_WHAT YOU NEED TO DO_
For each line in the records, produce an exact copy.

_RECORDED INFORMATION_
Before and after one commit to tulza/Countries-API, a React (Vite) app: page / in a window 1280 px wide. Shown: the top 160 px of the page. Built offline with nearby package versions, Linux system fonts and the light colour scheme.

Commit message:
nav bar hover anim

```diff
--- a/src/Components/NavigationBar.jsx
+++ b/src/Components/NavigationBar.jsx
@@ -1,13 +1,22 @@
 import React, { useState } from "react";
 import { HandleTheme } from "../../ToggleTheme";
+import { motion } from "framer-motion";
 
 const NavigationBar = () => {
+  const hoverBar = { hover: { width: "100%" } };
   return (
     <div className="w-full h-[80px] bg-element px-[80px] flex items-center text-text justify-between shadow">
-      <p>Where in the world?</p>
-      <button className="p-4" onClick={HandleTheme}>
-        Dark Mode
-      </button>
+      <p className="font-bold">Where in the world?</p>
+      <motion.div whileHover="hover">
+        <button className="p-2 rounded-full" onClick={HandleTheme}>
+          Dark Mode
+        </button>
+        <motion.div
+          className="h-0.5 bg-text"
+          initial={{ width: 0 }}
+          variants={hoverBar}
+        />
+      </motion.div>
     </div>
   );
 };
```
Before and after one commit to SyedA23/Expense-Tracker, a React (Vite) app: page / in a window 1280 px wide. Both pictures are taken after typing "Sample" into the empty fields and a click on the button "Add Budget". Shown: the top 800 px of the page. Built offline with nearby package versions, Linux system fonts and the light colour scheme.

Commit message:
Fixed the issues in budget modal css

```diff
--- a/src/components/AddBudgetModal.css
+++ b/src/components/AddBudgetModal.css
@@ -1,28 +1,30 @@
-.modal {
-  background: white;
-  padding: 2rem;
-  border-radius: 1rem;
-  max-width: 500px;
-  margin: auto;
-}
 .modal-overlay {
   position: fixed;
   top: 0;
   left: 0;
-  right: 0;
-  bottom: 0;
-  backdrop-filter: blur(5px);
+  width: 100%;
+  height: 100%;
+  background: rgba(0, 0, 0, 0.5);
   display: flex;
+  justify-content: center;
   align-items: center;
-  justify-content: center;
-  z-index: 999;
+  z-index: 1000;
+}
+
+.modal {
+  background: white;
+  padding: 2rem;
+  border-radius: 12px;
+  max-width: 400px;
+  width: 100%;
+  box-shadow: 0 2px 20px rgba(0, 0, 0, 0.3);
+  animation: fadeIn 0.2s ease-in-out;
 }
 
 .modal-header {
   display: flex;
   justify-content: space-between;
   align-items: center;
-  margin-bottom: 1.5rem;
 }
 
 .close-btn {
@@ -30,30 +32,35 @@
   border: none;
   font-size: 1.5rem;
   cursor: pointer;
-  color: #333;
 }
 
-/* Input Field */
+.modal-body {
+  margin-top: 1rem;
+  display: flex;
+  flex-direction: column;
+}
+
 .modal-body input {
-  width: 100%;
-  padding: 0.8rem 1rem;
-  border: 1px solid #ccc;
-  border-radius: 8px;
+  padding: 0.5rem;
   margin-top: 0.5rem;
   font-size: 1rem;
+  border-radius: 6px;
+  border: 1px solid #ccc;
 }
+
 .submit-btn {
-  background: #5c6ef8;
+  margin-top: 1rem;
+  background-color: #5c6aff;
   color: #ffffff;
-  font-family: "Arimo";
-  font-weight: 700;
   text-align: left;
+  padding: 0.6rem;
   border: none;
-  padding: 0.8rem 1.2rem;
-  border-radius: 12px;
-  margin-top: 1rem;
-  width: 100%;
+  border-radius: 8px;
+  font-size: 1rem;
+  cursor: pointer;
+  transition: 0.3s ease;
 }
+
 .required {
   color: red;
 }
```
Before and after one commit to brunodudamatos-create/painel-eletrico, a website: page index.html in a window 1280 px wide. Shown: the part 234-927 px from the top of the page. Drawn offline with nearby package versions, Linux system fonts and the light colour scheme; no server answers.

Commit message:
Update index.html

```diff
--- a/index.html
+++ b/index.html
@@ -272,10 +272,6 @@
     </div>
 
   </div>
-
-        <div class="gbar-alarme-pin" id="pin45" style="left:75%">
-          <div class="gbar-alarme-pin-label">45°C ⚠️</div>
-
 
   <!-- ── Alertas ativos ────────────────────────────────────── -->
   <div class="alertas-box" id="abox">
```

_EXERCISE RESPONSE_
Before and after one commit to tulza/Countries-API, a React (Vite) app: page / in a window 1280 px wide. Shown: the top 160 px of the page. Built offline with nearby package versions, Linux system fonts and the light colour scheme.

Commit message:
nav bar hover anim

```diff
--- a/src/Components/NavigationBar.jsx
+++ b/src/Components/NavigationBar.jsx
@@ -1,13 +1,22 @@
 import React, { useState } from "react";
 import { HandleTheme } from "../../ToggleTheme";
+import { motion } from "framer-motion";
 
 const NavigationBar = () => {
+  const hoverBar = { hover: { width: "100%" } };
   return (
     <div className="w-full h-[80px] bg-element px-[80px] flex items-center text-text justify-between shadow">
-      <p>Where in the world?</p>
-      <button className="p-4" onClick={HandleTheme}>
-        Dark Mode
-      </button>
+      <p className="font-bold">Where in the world?</p>
+      <motion.div whileHover="hover">
+        <button className="p-2 rounded-full" onClick={HandleTheme}>
+          Dark Mode
+        </button>
+        <motion.div
+          className="h-0.5 bg-text"
+          initial={{ width: 0 }}
+          variants={hoverBar}
+        />
+      </motion.div>
     </div>
   );
 };
```
Before and after one commit to SyedA23/Expense-Tracker, a React (Vite) app: page / in a window 1280 px wide. Both pictures are taken after typing "Sample" into the empty fields and a click on the button "Add Budget". Shown: the top 800 px of the page. Built offline with nearby package versions, Linux system fonts and the light colour scheme.

Commit message:
Fixed the issues in budget modal css

```diff
--- a/src/components/AddBudgetModal.css
+++ b/src/components/AddBudgetModal.css
@@ -1,28 +1,30 @@
-.modal {
-  background: white;
-  padding: 2rem;
-  border-radius: 1rem;
-  max-width: 500px;
-  margin: auto;
-}
 .modal-overlay {
   position: fixed;
   top: 0;
   left: 0;
-  right: 0;
-  bottom: 0;
-  backdrop-filter: blur(5px);
+  width: 100%;
+  height: 100%;
+  background: rgba(0, 0, 0, 0.5);
   display: flex;
+  justify-content: center;
   align-items: center;
-  justify-content: center;
-  z-index: 999;
+  z-index: 1000;
+}
+
+.modal {
+  background: white;
+  padding: 2rem;
+  border-radius: 12px;
+  max-width: 400px;
+  width: 100%;
+  box-shadow: 0 2px 20px rgba(0, 0, 0, 0.3);
+  animation: fadeIn 0.2s ease-in-out;
 }
 
 .modal-header {
   display: flex;
   justify-content: space-between;
   align-items: center;
-  margin-bottom: 1.5rem;
 }
 
 .close-btn {
@@ -30,30 +32,35 @@
   border: none;
   font-size: 1.5rem;
   cursor: pointer;
-  color: #333;
 }
 
-/* Input Field */
+.modal-body {
+  margin-top: 1rem;
+  display: flex;
+  flex-direction: column;
+}
+
 .modal-body input {
-  width: 100%;
-  padding: 0.8rem 1rem;
-  border: 1px solid #ccc;
-  border-radius: 8px;
+  padding: 0.5rem;
   margin-top: 0.5rem;
   font-size: 1rem;
+  border-radius: 6px;
+  border: 1px solid #ccc;
 }
+
 .submit-btn {
-  background: #5c6ef8;
+  margin-top: 1rem;
+  background-color: #5c6aff;
   color: #ffffff;
-  font-family: "Arimo";
-  font-weight: 700;
   text-align: left;
+  padding: 0.6rem;
   border: none;
-  padding: 0.8rem 1.2rem;
-  border-radius: 12px;
-  margin-top: 1rem;
-  width: 100%;
+  border-radius: 8px;
+  font-size: 1rem;
+  cursor: pointer;
+  transition: 0.3s ease;
 }
+
 .required {
   color: red;
 }
```
Before and after one commit to brunodudamatos-create/painel-eletrico, a website: page index.html in a window 1280 px wide. Shown: the part 234-927 px from the top of the page. Drawn offline with nearby package versions, Linux system fonts and the light colour scheme; no server answers.

Commit message:
Update index.html

```diff
--- a/index.html
+++ b/index.html
@@ -272,10 +272,6 @@
     </div>
 
   </div>
-
-        <div class="gbar-alarme-pin" id="pin45" style="left:75%">
-          <div class="gbar-alarme-pin-label">45°C ⚠️</div>
-
 
   <!-- ── Alertas ativos ────────────────────────────────────── -->
   <div class="alertas-box" id="abox">
```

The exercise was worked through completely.